Marshall Nirenberg, Har Gobind Khorana, and Robert Holley shared the 1968 Nobel Prize for Physiology and Medicine. Nirenberg and Khorana cracked the genetic code. Holley sequenced and deduced the structure of the first tRNA molecule.
Har Gobind Khorana (1922-2011)
Har Khorana was born in Raipur, West Pakistan. His father was a clerk in the British Indian government. Although the family was not well-to-do, Khorana's father made sure that his children had an education.
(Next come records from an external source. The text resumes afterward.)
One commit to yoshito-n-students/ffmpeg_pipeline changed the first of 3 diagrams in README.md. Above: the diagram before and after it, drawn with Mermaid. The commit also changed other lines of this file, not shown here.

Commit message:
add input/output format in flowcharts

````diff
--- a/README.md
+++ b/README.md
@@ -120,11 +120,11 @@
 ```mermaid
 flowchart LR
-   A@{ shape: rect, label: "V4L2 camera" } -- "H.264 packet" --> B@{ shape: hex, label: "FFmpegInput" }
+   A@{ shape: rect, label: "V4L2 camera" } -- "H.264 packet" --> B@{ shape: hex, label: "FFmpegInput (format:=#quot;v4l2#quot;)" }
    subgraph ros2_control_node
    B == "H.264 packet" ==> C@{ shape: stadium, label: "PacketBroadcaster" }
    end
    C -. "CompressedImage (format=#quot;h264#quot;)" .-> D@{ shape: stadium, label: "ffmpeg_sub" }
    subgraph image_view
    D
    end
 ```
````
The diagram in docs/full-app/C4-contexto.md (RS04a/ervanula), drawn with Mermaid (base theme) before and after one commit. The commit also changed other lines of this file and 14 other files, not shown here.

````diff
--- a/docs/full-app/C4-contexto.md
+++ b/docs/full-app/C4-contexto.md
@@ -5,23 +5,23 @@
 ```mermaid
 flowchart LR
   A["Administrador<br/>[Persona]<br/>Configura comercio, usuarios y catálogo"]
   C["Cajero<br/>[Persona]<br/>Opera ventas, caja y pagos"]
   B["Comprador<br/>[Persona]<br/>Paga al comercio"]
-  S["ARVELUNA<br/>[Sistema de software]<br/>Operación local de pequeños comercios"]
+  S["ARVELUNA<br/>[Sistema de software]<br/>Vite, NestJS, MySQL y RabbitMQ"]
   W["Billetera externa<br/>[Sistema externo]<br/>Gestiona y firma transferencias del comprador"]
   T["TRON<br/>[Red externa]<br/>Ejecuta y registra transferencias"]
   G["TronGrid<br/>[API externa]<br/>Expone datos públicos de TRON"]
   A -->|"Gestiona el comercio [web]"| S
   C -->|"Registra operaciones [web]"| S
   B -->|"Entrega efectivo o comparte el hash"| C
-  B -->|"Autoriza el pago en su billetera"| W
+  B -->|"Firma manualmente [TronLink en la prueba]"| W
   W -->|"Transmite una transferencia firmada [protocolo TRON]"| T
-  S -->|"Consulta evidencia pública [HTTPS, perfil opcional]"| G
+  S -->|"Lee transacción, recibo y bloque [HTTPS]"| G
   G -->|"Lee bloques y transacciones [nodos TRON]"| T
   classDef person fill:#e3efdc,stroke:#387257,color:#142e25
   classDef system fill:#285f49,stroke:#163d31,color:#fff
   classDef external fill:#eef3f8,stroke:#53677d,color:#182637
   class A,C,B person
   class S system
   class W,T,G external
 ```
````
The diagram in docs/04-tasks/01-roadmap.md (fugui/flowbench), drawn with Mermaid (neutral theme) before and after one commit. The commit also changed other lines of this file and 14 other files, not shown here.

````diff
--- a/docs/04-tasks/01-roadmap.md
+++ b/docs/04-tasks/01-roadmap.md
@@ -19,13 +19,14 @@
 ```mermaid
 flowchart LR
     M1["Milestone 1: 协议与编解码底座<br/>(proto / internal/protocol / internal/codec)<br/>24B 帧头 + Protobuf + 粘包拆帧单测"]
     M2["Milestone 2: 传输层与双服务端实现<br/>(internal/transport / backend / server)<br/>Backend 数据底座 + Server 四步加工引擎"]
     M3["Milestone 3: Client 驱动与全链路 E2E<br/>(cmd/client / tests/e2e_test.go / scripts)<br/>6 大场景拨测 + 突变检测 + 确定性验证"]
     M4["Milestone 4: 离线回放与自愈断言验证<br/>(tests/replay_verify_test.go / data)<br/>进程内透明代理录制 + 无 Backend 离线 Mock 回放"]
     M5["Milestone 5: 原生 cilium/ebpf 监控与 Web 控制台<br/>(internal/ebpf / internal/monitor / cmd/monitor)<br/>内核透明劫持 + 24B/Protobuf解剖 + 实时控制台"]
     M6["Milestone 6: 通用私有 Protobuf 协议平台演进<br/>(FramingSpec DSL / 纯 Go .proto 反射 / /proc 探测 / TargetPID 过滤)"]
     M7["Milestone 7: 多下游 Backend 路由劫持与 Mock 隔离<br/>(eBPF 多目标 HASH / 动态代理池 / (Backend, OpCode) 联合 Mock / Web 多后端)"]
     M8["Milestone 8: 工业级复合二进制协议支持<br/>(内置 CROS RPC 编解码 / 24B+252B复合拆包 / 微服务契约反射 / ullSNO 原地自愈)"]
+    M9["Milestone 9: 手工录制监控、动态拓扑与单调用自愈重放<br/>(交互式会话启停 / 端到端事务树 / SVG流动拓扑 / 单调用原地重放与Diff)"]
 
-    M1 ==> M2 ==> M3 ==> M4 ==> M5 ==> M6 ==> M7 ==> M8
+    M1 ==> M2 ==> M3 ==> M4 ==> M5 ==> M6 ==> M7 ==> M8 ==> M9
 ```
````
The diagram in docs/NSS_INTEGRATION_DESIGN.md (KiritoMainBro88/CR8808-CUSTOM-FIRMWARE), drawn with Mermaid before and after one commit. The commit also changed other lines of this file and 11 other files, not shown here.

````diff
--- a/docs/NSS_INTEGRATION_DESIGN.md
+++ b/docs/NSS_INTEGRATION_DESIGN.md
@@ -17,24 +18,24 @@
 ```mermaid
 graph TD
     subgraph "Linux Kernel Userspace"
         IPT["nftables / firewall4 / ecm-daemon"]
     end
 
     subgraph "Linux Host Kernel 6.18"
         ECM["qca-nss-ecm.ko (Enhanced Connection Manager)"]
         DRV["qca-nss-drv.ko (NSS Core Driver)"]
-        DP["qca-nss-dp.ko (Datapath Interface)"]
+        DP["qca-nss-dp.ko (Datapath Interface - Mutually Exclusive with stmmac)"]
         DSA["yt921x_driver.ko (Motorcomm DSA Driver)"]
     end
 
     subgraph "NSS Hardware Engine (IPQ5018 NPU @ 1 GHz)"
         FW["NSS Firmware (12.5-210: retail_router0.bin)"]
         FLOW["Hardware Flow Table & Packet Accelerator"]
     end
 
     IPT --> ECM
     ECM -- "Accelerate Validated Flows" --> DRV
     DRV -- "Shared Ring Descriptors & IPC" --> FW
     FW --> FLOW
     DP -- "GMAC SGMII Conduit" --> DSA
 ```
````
Khorana went to Punjab University in Lahore and graduated with a Master of Science. In 1945, a fellowship from the government of India gave him the opportunity to study abroad. He went to the University of Liverpool where he obtained his doctorate.
Khorana spent the next few years doing post-doctorate work, first at the Eidgenössische Technische Hochschule in Zurich, then at Cambridge University with G. W. Kenner and Lord Alexander R. Todd. It was at Cambridge that Khorana developed an interest in proteins and nucleic acids.
In 1952, Khorana was offered a job at the University of British Columbia where he was able to work fairly independently on various research projects involving phosphate esters and nucleic acids. The work on the chemical synthesis of ribotrinucleotides for protein synthesis was initiated at this time.
In 1960, Khorana accepted a position in the Institute for Enzyme Research at the University of Wisconsin. He continued working on nucleotide synthesis and cracking the genetic code. For this work Khorana shared the 1968 Nobel Prize in Physiology or Medicine with Robert Holley and Marshall Nirenberg.
From 1970 until his retirement in 2007, Khorana was the Alfred P. Sloan Professor of Biology and Chemistry at the Massachusetts Institute of Technology. The Khorana Program was founded in his honor in 2007 by the University of Wisconsin-Madison, the Government of India, and the Indo-US Science and Technology Forum, with the mission to build a community of scientists, industrialists, and social entrepreneurs in the United States and India.
Modern methods used to synthesize oligonucleotide PCR primers are still based on the principles of Khorana's method to make defined sequences of DNA for his experiments.
Why is redundancy built into the genetic code? Why not just have the "extra" codons not code for anything at all?